Premarital agreements in California are governed by California Family Code sections 1600 – 1617, which are formally known as California’s Uniform Premarital Agreement Act.  Premarital agreements are basically agreements made by unmarried couples that will take effect upon marriage.

A premarital agreement in California must be in writing.

Nearly any financial issue can be dealt with in a premarital agreement, however, issues relating to child support and custody and visitation cannot be included as it would violate public policy.  Moreover, couples cannot enter into agreements related to marital obligations or duties, including, but not limited to, household chores, frequency of sexual relations, or penalties for adultery. Additionally, California case law holds that provisions contained in a premarital agreement cannot promote divorce.

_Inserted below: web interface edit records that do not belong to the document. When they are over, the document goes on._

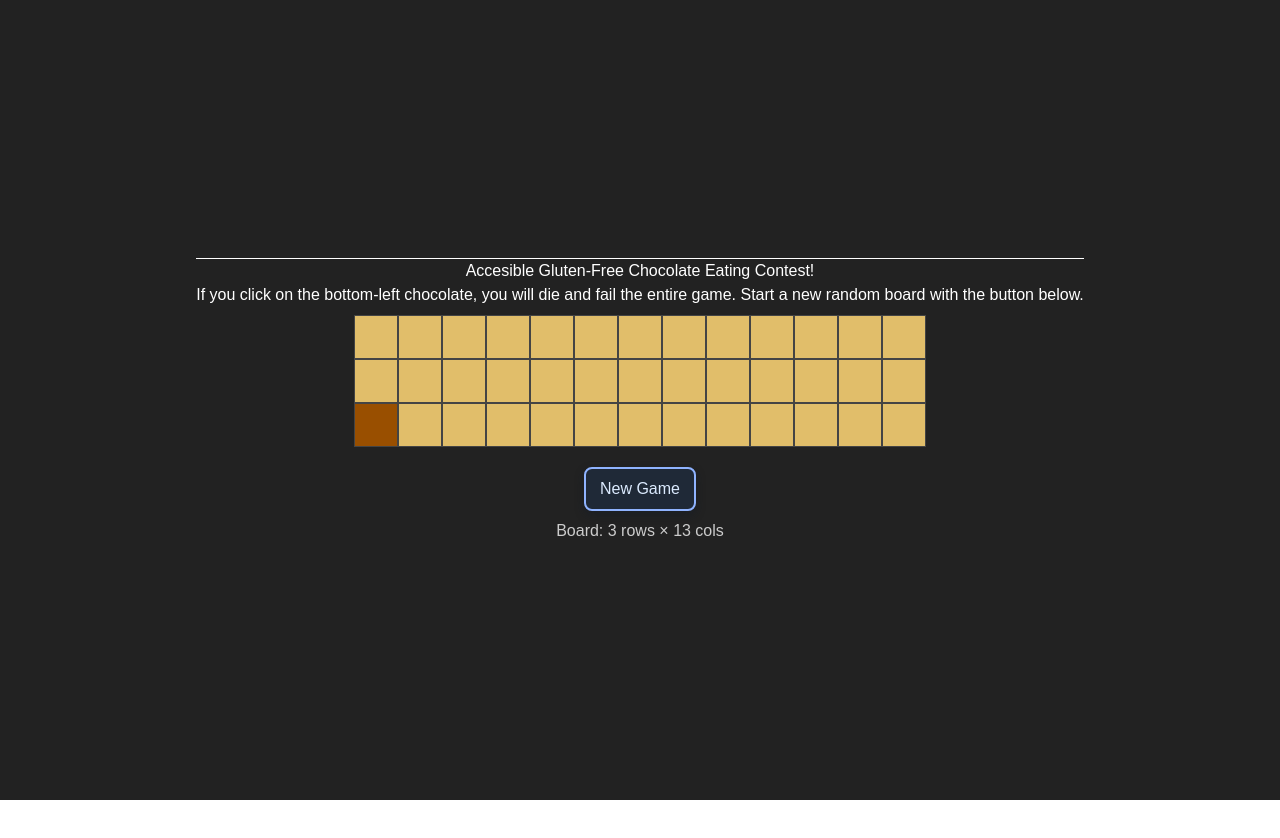
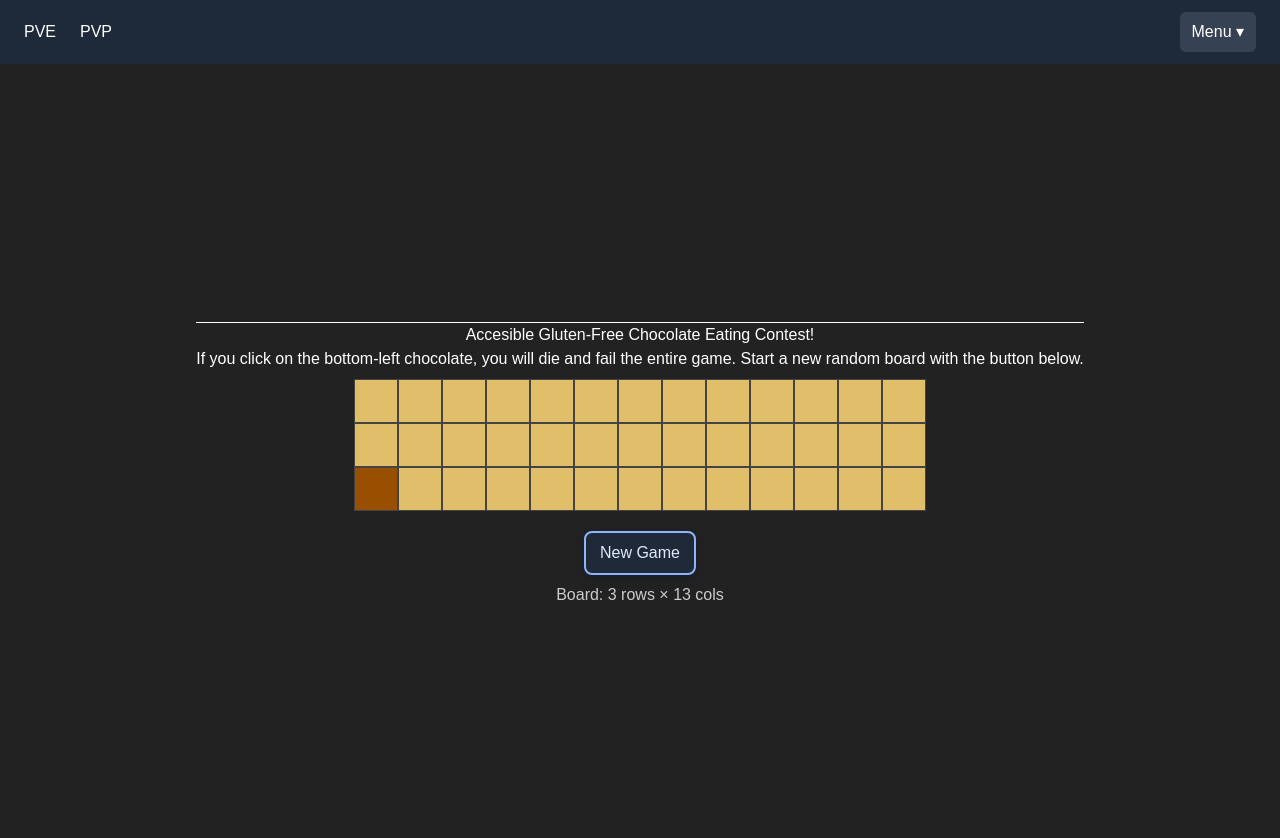
Before and after one commit to Duquesne-Computer-Science-Club/SteelHacks2025, a Next.js app in the folder steelhacks/: page /game in a window 1280 px wide. Shown: the top 838 px of the page. Before the commit the page ends 800 px from the top, so only its background shows below. Built offline with nearby package versions, Linux system fonts and the light colour scheme; no server answers.

Commit message:
add auth0 login and navbar

```diff
--- a/steelhacks/package.json
+++ b/steelhacks/package.json
@@ -12,7 +12,8 @@
     "@auth0/nextjs-auth0": "^4.2.1",
     "next": "15.5.3",
     "react": "19.1.0",
-    "react-dom": "19.1.0"
+    "react-dom": "19.1.0",
+    "reactstrap": "^9.1.5"
   },
   "devDependencies": {
     "@eslint/eslintrc": "^3",
@@ -20,6 +21,7 @@
     "@types/node": "^20",
     "@types/react": "^19",
     "@types/react-dom": "^19",
+    "@types/reactstrap": "^8.7.1",
     "eslint": "^9",
     "eslint-config-next": "15.5.3",
     "tailwindcss": "^4",
--- a/steelhacks/src/app/layout.tsx
+++ b/steelhacks/src/app/layout.tsx
@@ -2,6 +2,8 @@ import type { Metadata } from "next";
 import { Geist, Geist_Mono } from "next/font/google";
 import "./globals.css";
 import { Auth0Provider } from "@auth0/nextjs-auth0";
+import NavBar from '../components/navbar';
+
 
 const geistSans = Geist({
   variable: "--font-geist-sans",
@@ -28,7 +30,8 @@ export default function RootLayout({
       <body
         className={`${geistSans.variable} ${geistMono.variable} antialiased`}
       ><Auth0Provider>
-        {children}
+          <NavBar />
+          <main>{children}</main>
       </Auth0Provider>
       </body>
     </html>
--- a/steelhacks/src/app/page.tsx
+++ b/steelhacks/src/app/page.tsx
@@ -75,9 +75,6 @@ export default function HomePage() {
             Login for PvP
           </a>
         </Link>
-        <Link href="/" legacyBehavior>
-        <a href="/auth/logout">Logout</a>
-        </Link>
       </div>
     </main>
   );
--- /dev/null
+++ b/steelhacks/src/components/navbar.tsx
@@ -0,0 +1,66 @@
+"use client";
+
+import Link from "next/link";
+import { useUser } from "@auth0/nextjs-auth0";
+import { useState } from "react";
+
+const Navbar: React.FC = () => {
+  const { user, isLoading } = useUser();
+  const [isDropdownOpen, setIsDropdownOpen] = useState(false);
+
+  return (
+    <nav className="w-full bg-gray-800 text-white px-6 py-3 flex justify-between items-center shadow-md">
+      {/* Left side - Navigation links */}
+      <div className="flex space-x-6">
+        <Link href="/pve" className="hover:text-gray-300">
+          PVE
+        </Link>
+        <Link href="/pvp" className="hover:text-gray-300">
+          PVP
+        </Link>
+      </div>
+
+      {/* Right side - Dropdown */}
+      <div className="relative">
+        <button
+          onClick={() => setIsDropdownOpen(!isDropdownOpen)}
+          className="bg-gray-700 px-3 py-2 rounded-md hover:bg-gray-600"
+        >
+          Menu ▾
+        </button>
+
+        {isDropdownOpen && (
+          <div className="absolute right-0 mt-2 w-40 bg-white text-black rounded-md shadow-lg z-10">
+            {isLoading ? (
+              <div className="px-4 py-2">Loading...</div>
+            ) : user ? (
+              <>
+                <Link
+                  href="/profile"
+                  className="block px-4 py-2 hover:bg-gray-100"
+                >
+                  Profile
+                </Link>
+                <Link
+                  href="/auth/logout"
+                  className="block px-4 py-2 hover:bg-gray-100"
+                >
+                  Logout
+                </Link>
+              </>
+            ) : (
+              <Link
+                href="/auth/login"
+                className="block px-4 py-2 hover:bg-gray-100"
+              >
+                Login
+              </Link>
+            )}
+          </div>
+        )}
+      </div>
+    </nav>
+  );
+};
+
+export default Navbar;
```
Also changed, not shown: 1 other file (tests, documents, lock files or other folders).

With respect to spousal support, although parties can include provisions concerning spousal support in their premarital agreements, such provisions will not be enforced unless the person whose spousal support is limited or waived had independent counsel before entering into the agreement.  Additionally, if provisions related to spousal support are unconscionable at the time of enforcement, they will not be enforced.  As such, it is almost impossible to determine in advance whether a spousal support provision included in a premarital agreement will be enforceable upon divorce, as financial circumstances and the ability to support oneself may change at any time (but there are ways to draft the agreements to minimize any attacks on the provisions in the future).

The following conditions must be met in order for a premarital agreement to be enforceable:  (1) there must be financial disclosure; (2)  the premarital agreement must not be unconscionable; (3) there must not be any coercion; (4)  the parties must understand what they are signing; (5) if a party is unrepresented by independent legal counsel, that party must be informed in writing that they have the right to seek such independent counsel; and (6) there must be at least seven days between when a party is first presented with an agreement and when the agreement is signed.

Given the many formal requirements involved in preparing and signing a premarital agreement in California, people desiring to enter into such agreements should consult with an experienced family law attorney. Our office prepares and reviews premarital as well as post-nuptial agreements.

Protect your assets, including, but not limited to:

  • The Family Residence or Other Real Estate Holdings
  • Retirement Plans/Benefits
  • Business Interests
  • Limitation on Debts
  • Limitations on What Can and Cannot be Considered Community Property